And finally, my imagination encounters Francis Cooke and I consider what it was like for my tenth great-grandfather to experience the New World for the first time. Again, the cold, and the hardship become experiences I feel in my bones. In addition, I share in his joy as he celebrates his ability to worship in freedom in the New World. I enter these moments briefly and then return to the present. I remind myself that what he was and what he did, in a small but real way, impacted who I am. Ideologically, spiritually, politically, and even genetically his life formed my life.
It’s true, most everyone views history from their own personal perspective. Some see American history through the lens of the native peoples, some see it through the lens of enslaved people, some see it through the lens of individuals in a war for independence. As I say, my perspective is a personal one influenced greatly by my own family’s involvement in America’s past. These recently discovered personal connections make history come alive for me. Vibrantly alive.
Finally, it seems to me, from these kernels of fact and imagination we can learn much from each other and craft a present and future founded on truth that leads to justice. We share a present, and with some luck, we shall share a future. Perhaps knowing where we come from and how we view the past can help us walk forward in a more harmonious way? How do you view history?

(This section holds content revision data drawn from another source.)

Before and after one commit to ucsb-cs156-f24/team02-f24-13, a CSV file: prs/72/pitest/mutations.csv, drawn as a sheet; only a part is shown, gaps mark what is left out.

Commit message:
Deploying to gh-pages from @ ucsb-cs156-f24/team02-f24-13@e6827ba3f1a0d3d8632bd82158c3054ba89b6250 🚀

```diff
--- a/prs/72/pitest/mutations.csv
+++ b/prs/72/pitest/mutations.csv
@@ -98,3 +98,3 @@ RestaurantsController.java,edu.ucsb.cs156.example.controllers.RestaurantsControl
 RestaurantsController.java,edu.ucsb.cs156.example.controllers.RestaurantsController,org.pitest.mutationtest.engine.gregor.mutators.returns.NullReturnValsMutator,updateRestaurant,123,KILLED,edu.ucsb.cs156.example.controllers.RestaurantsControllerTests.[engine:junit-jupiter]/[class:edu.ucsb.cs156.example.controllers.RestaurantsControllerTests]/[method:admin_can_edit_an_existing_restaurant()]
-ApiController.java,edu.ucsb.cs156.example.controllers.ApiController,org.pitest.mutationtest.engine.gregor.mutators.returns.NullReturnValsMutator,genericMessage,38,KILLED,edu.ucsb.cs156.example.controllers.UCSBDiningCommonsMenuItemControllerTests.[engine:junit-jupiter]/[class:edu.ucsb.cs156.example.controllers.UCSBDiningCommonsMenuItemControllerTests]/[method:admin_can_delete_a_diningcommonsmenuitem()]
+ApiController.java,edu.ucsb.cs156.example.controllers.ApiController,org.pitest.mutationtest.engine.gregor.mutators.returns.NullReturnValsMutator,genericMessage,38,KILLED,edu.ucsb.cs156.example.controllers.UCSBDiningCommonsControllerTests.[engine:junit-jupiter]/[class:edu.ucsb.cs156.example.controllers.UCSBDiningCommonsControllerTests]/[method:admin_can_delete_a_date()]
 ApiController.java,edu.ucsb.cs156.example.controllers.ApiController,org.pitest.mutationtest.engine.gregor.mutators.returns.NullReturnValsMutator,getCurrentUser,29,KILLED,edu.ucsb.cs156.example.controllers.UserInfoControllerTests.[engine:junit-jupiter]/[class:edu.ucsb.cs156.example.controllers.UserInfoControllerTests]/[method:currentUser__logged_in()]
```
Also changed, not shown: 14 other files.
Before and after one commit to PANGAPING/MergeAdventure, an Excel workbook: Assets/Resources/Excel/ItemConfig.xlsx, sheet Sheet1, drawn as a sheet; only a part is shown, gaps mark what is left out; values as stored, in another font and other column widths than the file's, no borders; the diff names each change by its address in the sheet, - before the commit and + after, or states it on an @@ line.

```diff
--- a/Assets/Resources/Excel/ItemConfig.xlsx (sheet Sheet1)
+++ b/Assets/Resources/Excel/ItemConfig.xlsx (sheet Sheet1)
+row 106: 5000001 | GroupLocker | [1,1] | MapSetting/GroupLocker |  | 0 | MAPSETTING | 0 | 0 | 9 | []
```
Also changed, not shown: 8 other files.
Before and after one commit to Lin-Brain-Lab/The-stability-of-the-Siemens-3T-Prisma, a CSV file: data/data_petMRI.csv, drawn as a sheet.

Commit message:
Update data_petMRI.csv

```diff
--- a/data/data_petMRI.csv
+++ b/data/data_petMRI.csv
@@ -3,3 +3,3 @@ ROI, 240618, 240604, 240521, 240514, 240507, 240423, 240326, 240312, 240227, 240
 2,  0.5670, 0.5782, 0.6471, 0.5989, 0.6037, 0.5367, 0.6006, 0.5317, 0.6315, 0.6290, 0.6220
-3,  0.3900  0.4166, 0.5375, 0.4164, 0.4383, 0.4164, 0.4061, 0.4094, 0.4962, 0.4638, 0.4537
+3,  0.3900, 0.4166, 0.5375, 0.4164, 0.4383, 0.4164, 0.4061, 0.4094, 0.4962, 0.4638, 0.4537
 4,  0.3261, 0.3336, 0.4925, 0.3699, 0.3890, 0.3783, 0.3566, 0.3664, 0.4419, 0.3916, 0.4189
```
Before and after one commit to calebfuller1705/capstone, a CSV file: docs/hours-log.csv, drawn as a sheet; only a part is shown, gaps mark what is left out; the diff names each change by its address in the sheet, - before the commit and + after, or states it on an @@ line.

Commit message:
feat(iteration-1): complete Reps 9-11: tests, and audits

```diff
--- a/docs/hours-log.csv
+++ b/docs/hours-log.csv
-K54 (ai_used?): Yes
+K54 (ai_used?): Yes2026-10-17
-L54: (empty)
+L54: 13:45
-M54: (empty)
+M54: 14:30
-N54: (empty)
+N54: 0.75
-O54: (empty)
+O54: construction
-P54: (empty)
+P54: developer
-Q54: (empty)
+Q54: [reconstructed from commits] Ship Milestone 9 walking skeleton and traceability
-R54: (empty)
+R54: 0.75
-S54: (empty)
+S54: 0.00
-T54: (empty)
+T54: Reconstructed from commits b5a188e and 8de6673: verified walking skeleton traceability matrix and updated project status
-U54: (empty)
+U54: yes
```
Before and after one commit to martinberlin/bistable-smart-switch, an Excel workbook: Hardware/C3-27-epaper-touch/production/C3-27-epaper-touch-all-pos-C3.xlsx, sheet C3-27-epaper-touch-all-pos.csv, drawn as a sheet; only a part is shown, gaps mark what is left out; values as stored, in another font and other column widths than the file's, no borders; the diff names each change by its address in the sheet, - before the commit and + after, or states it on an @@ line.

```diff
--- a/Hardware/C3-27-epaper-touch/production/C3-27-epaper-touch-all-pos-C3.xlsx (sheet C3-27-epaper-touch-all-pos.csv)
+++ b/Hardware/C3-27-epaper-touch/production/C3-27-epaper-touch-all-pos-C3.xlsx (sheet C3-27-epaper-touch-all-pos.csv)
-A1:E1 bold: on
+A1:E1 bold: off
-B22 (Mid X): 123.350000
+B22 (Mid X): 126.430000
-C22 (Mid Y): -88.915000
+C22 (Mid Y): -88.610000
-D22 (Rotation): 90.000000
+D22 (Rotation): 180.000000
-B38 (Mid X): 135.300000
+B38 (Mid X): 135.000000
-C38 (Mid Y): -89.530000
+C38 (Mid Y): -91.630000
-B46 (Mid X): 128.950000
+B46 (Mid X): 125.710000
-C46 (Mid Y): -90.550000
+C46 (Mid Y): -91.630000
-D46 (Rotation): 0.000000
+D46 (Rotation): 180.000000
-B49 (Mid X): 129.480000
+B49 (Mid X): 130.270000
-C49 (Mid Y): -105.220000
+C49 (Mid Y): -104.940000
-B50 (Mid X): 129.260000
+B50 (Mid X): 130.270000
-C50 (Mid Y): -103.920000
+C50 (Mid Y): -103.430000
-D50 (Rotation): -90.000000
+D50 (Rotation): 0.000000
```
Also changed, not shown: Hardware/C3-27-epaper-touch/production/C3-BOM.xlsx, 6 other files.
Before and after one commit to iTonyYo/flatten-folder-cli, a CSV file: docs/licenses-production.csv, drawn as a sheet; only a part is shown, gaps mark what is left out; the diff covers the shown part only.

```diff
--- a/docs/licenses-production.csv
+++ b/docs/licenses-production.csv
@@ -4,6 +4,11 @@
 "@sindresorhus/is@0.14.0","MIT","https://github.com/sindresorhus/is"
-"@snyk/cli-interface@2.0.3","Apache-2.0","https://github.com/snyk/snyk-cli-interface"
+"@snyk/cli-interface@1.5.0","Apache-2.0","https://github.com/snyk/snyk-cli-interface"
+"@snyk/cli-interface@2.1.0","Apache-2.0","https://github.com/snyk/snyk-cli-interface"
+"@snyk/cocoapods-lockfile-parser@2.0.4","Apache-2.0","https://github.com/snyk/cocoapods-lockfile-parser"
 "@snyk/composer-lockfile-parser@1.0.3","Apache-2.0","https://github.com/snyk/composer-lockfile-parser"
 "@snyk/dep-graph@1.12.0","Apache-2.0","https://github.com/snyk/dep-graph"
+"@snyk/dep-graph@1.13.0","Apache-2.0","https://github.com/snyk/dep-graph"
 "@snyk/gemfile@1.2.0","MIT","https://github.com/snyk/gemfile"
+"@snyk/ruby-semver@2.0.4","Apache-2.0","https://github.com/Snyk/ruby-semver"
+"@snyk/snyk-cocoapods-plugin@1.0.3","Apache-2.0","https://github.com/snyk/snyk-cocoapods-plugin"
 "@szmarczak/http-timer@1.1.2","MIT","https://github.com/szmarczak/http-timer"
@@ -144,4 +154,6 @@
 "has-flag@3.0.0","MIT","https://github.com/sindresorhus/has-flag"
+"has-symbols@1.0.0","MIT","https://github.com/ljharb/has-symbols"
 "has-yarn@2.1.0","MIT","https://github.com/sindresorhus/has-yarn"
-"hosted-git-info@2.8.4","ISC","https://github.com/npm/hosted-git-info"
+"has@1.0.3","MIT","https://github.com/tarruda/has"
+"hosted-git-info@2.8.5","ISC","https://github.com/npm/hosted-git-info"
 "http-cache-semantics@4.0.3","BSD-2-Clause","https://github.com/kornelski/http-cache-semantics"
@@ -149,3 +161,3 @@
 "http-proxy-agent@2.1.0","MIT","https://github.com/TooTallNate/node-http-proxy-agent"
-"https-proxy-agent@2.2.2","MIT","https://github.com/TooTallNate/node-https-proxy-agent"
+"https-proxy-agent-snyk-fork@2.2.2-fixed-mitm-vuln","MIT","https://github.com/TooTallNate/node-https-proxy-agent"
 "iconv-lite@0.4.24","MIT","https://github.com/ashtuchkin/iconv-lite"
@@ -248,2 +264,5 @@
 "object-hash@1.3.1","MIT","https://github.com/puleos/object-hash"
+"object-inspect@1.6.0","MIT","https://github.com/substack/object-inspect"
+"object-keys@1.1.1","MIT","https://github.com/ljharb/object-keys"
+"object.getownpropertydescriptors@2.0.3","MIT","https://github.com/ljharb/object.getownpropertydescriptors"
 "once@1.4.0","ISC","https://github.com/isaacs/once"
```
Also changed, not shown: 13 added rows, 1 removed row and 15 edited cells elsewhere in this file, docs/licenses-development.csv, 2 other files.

More specifically, how do you look at American history? Is there a unique perspective that colors your understanding? Why is it important to you?